There has been recent buzz in The Cavalier Daily’s Opinion section about free speech, discrimination and bigoted rhetoric. Discussion has centered on condemning attempts to shut down free speech and also advocating for the University to take a stand against bigotry and deny platforms to prejudiced groups and individuals. Free speech is a fundamental right and a public university cannot legally deny space to those who have minority — or bigoted — opinions. However, the University’s lack of action in cases of discrimination is concerning and makes Grounds unsafe. These goals do not have to be opposed to one another — they can be reconciled. The University can preserve freedom of speech while exercising their right to ban outright discrimination on Grounds.
Examples of organizations that have been accused of practicing discrimination include the Fellowship of Christian Athletes, where students identifying as homosexual are not allowed to be student leaders as part of their national policy. Additionally, job postings for the University’s FCA chapter make clear that all employees must abide by sexual purity standards that prohibit homosexuality. Chi Alpha and Young Life have also been the subject of recent scrutiny for asking student leaders to step down because they violated standards that bar homosexual relationships.
Stopping University-funded discrimination is not a violation of free speech. It is well within the rights of the University to stop giving resources, funding and event space to CIOs that restrict their membership through discrimination of protected classes.
The legal basis for the University’s right to ban these clubs comes from the Supreme Court decision, Christian Legal Society v. Martinez. This case involved Hastings College of the Law facing an almost identical issue where a chapter of the Christian Legal Society effectively barred students from joining if they were homosexual. The court ruled that a public college would not breach the First Amendment by refusing to accept a student association that refuses to admit all students. Since these laws regulate conduct — in these instances, discriminatory conduct — rather than speech, courts usually acknowledge that they do not violate the First Amendment. The University has the power to enforce their non-discrimination policy because of this case precedence — they are making an active choice to ignore the actions of these clubs.
This active discrimination is disgusting, immoral and in direct opposition to the University’s values. We need to make clear that while we cannot police an organization’s opinions, we can restrict discriminatory practices. The University’s reasoning for ignoring these actions likely lies in the organizations’ popularity. Chi Alpha, for example, is one of the largest Christian-interest clubs on Grounds, boasting thousands of members since its inception and adding over 500 members each year. Similarly, the Fellowship of Christian Athletes is extremely popular among the student body’s athletes. However, the University cannot fear taking action against these clubs because of their popularity and influence on Grounds, or fear that such action is a violation of their free speech. It is cowardly to stand by as students are barred from CIOs that use University-funded resources and spaces. I have written about blatant discrimination against LGBTQ+ students on Grounds, and it is no secret that these organizations have policies that go beyond having bigoted opinions. It is no longer ignorance at this point — it is complicity now.
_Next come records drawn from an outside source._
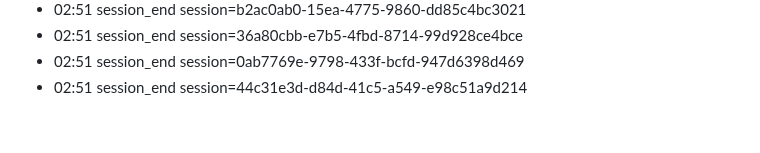
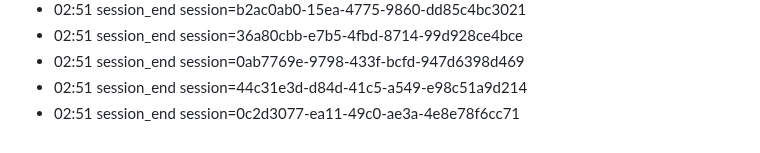
Before and after one commit to eschmitt88/llm-cross-pollination, a Markdown page: journal/2026-08-22.md, the part around the change. Drawn GitHub-style.

Commit message:
journal: session 2026-08-22

```diff
--- a/journal/2026-08-22.md
+++ b/journal/2026-08-22.md
@@ -70,3 +70,4 @@ date: 2026-08-22
 - 02:51 session_end session=36a80cbb-e7b5-4fbd-8714-99d928ce4bce
 - 02:51 session_end session=0ab7769e-9798-433f-bcfd-947d6398d469
 - 02:51 session_end session=44c31e3d-d84d-41c5-a549-e98c51a9d214
+- 02:51 session_end session=0c2d3077-ea11-49c0-ae3a-4e8e78f6cc71
```
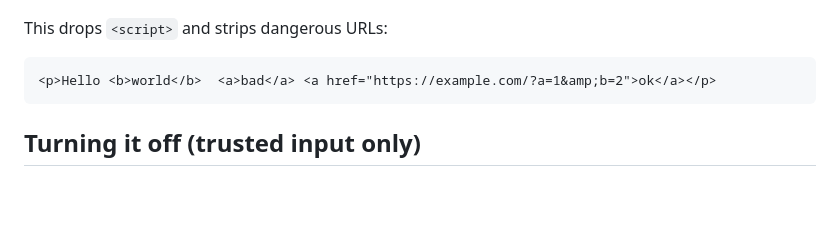
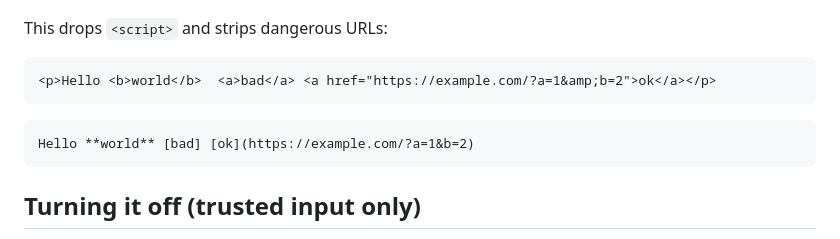
Before and after one commit to EmilStenstrom/friendlybit, a Markdown page: posts/2025-12-28-justhtml-sanitization.md, the part around the change. Drawn GitHub-style; blank space fills up the shorter version.

Commit message:
Add missing markdown output example for JustHTML sanitization

````diff
--- a/posts/2025-12-28-justhtml-sanitization.md
+++ b/posts/2025-12-28-justhtml-sanitization.md
@@ -41,6 +41,10 @@ This drops `<script>` and strips dangerous URLs:
 
 ```html
 <p>Hello <b>world</b>  <a>bad</a> <a href="https://example.com/?a=1&amp;b=2">ok</a></p>
+```
+
+```markdown
+Hello **world** [bad] [ok](https://example.com/?a=1&b=2)
 ```
 
 ## Turning it off (trusted input only)
````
A Virginia statute allows student groups to deny membership based on political and religious affiliation. However, the University can still take action since the referenced Supreme Court decision overrides this. While the Student Council recently passed legislation denouncing Chi Alpha’s and Young Life’s actions, it has limited power. The University’s student representative body cannot affect the national policies of Young Life, Chi Alpha and the FCA. For example, the University chapter of FCA will continue to discriminate against LGBTQ+ people seeking paid positions with them. This is why it is in the hands of University leaders such as President Jim Ryan and Dean of Students Allen Groves who have the power to take administrative or legal action, and allow the University to be welcoming for all. As individual students, we can make our voices heard by lobbying the Virginia General Assembly or pressuring the University to take action, but it is the University leadership that needs to take legal responsibility for discrimination on Grounds. We can preserve these groups’ free speech — whether we agree with their rhetoric or not — while legally drawing the line at discriminatory and exclusionary policies.
While Chi Alpha and Young Life’s scandal has been out of the news cycle for months now, and though FCA’s homophobia has not gained the student body’s attention, we cannot let this go. Many students are quick to advocate for other issues of discrimination — as they should — but turn a blind eye when it comes from religious communities. Students should not be funding the discrimination of other students, and fighting such policies is not an incursion on free speech.
Nicole Chebili is an Opinion Columnist for The Cavalier Daily. She can be reached at email@example.com.
The opinions expressed in this column are not necessarily those of The Cavalier Daily. Columns represent the views of the authors alone.
Correction: This column previously misclassified the Fellowship of Christian Athletes as a Contracted Independent Organization. It has been updated to reflect that while there is an FCA chapter active at the University, it is not a CIO.